With a record of only 36-13; only one Grand Slam semifinal and one tournament win, the 2013 tennis season is the worst in Roger Federer’s career since he won his first major title in Wimbledon 10 years ago. This kind of low in his career isn’t stopping him from having high expectations heading into next year.
The long break Federer took after the early exit in the US Open didn’t help him in the Shanghai Masters, losing to Gael Monfils in three sets. This is the year that finally makes it seem like it’s over for Federer. After all, the best he’s done this year is win at the Gerry Weber Open, a 250 tournament as preparation for Wimbledon. He’s done terribly all year in Masters and Grand Slams, failing to beat anyone in the top 10.

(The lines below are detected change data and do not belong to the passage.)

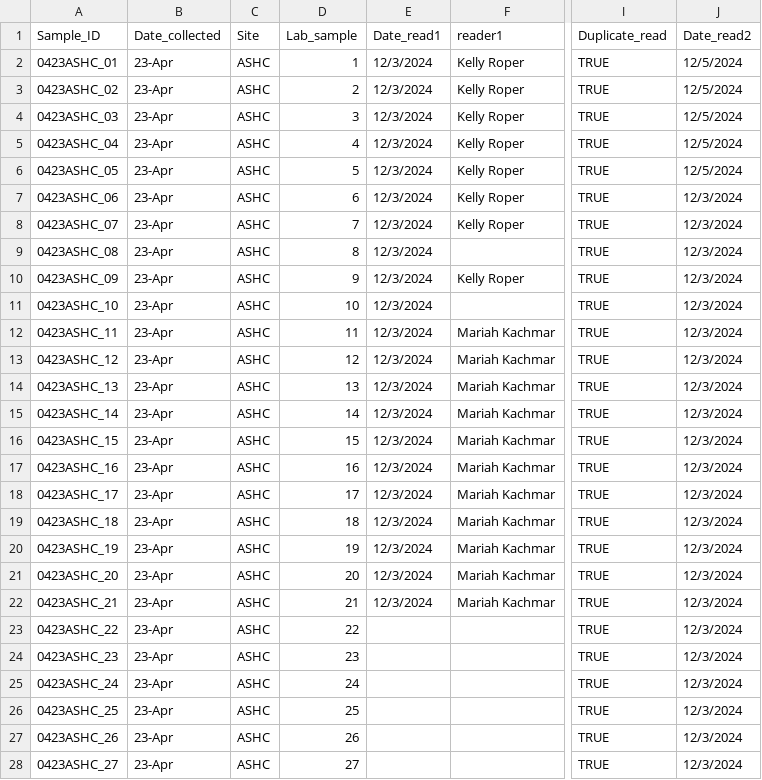
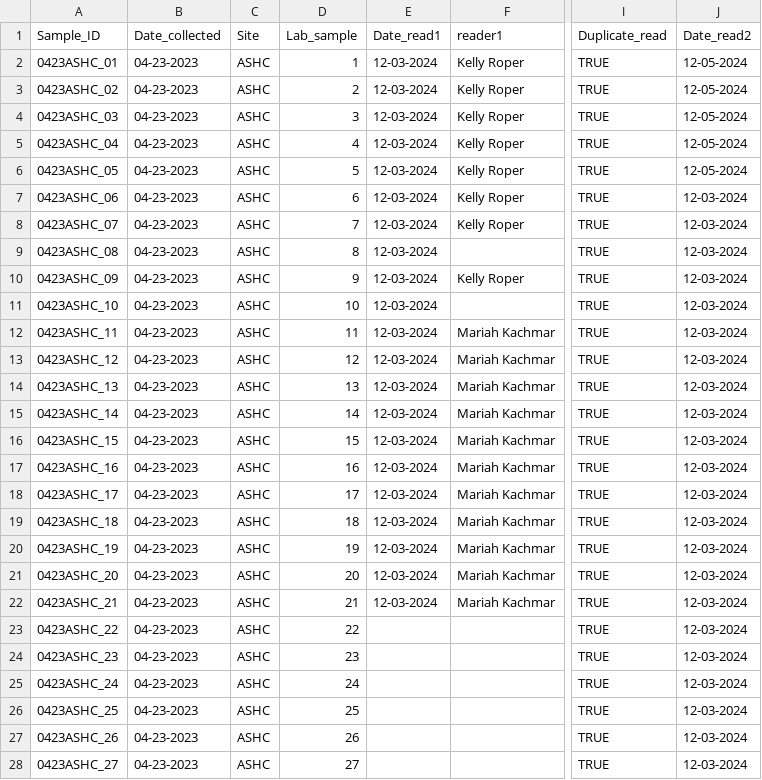
Before and after one commit to NEFSC/EAD-ASEB_EPA_LISS_Disease_Surveillance, a CSV file: Lab_Data_Reproduction/raw_data/0423ASHC_Gonad_Scoring.csv, drawn as a sheet; only a part is shown, gaps mark what is left out; the diff covers the shown part only; the diff names each change by its address in the sheet, - before the commit and + after, or states it on an @@ line.

```diff
--- a/Lab_Data_Reproduction/raw_data/0423ASHC_Gonad_Scoring.csv
+++ b/Lab_Data_Reproduction/raw_data/0423ASHC_Gonad_Scoring.csv
-B2:B28 (Date_collected): 23-Apr
+B2:B28 (Date_collected): 04-23-2023
-E2:E22 (Date_read1): 12/3/2024
+E2:E22 (Date_read1): 12-03-2024
-J2:J6 (Date_read2): 12/5/2024
+J2:J6 (Date_read2): 12-05-2024
-J7:J28 (Date_read2): 12/3/2024
+J7:J28 (Date_read2): 12-03-2024
```
Also changed, not shown: 6 edited cells elsewhere in this file, Lab_Data_Reproduction/raw_data/0423FENC_Gonad_Scoring.csv, Master_files/gonad_scoring_all_data.csv, 4 other files.
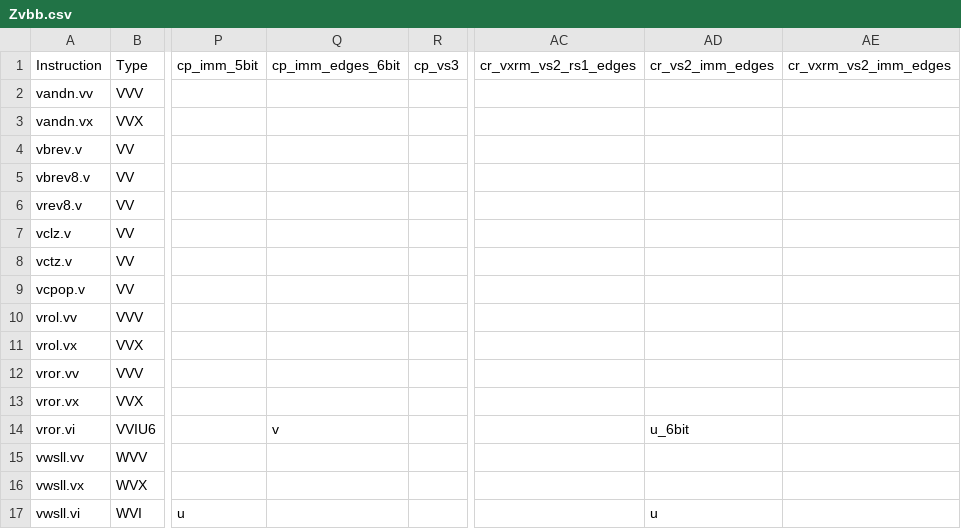
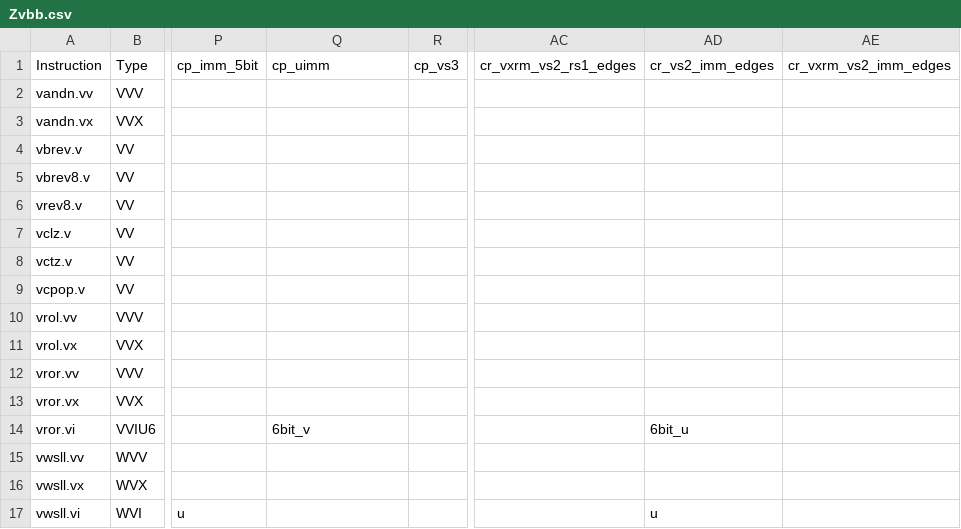
Before and after one commit to riscv/riscv-arch-test, a CSV file: testplans/Zvbb.csv, drawn as a sheet; only a part is shown, gaps mark what is left out; the diff names each change by its address in the sheet, - before the commit and + after, or states it on an @@ line.

Commit message:
Move vror.vi edges into cp_uimm & Ensure Consistent 6bit Coverpoint Naming
Signed-off-by: Ryan Wolk <rwolk@g.hmc.edu>

```diff
--- a/testplans/Zvbb.csv
+++ b/testplans/Zvbb.csv
-Q1: cp_imm_edges_6bit
+Q1: cp_uimm
-Q14: v
+Q14: 6bit_v
-AD14: u_6bit
+AD14: 6bit_u
```
Also changed, not shown: testplans/Zvkb.csv, 10 other files.
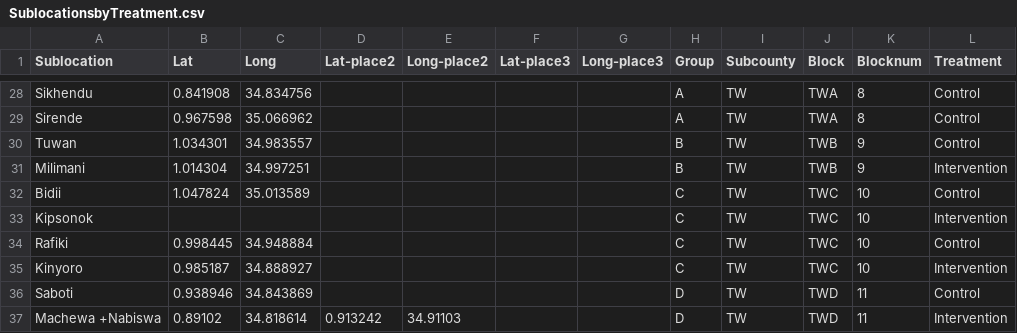
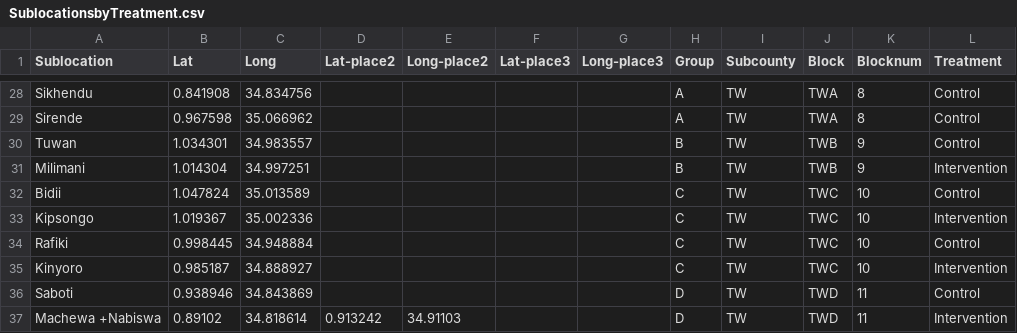
Before and after one commit to AMPATH-Capstone/DataPrep, a CSV file: Original-Data/SublocationsbyTreatment.csv, drawn as a sheet; only a part is shown, gaps mark what is left out.

Commit message:
Update SublocationsbyTreatment.csv

```diff
--- a/Original-Data/SublocationsbyTreatment.csv
+++ b/Original-Data/SublocationsbyTreatment.csv
@@ -32,3 +32,3 @@ Milimani,1.014304,34.997251,,,,,B,TW,TWB,9,Intervention,,,,,
 Bidii,1.047824,35.013589,,,,,C,TW,TWC,10,Control,,,,,
-Kipsonok,,,,,,,C,TW,TWC,10,Intervention,,,,,
+Kipsongo,1.019367,35.002336,,,,,C,TW,TWC,10,Intervention,,,,,
 Rafiki,0.998445,34.948884,,,,,C,TW,TWC,10,Control,,,,,
```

But Federer believes that his body is still recuperating from an exhausting 2012, in which he won Wimbledon once more while also reaching the Olympic finals. At his age, that kind of season, that included Masters tournament victories and a very strong first six months, it might be too much of a toll to take.
But what is their that makes him believe that things will be better in 2014? Rafael Nadal isn’t going anywhere. Novak Djokovic and Andy Murray are here to stay as well. Federer might play less and focus even more on Grand Slams and nothing else, but it doesn’t make him any more likely to pick up more titles before he officially retires, a day that is closer a lot more than he would like to admit.
My mindset now is that next year is going to be a great year again where I’m not going to have that many points to defend, especially at some very key moments where I consider myself a favorite. For that reason, I’m really looking forward to 2014 already. As long as I’m physically and mentally fine, there’s no reason for me not to be taking part in the big matches. That’s what I’m looking forward to in 2014, to be part of those matches.
The reasoning for Federer to expect a better year in 2014 doesn’t make sense. Was it the pressure of fearing to lose ranking points that held him back, causing him to win only 73% of his matches this season? It seems like looking for excuses to explain what’s obvious to everyone: He simply isn’t good enough and fit enough to be a major force in the Tennis world, only it’s hard for him to recognize that decline, which is quite obvious to everyone else.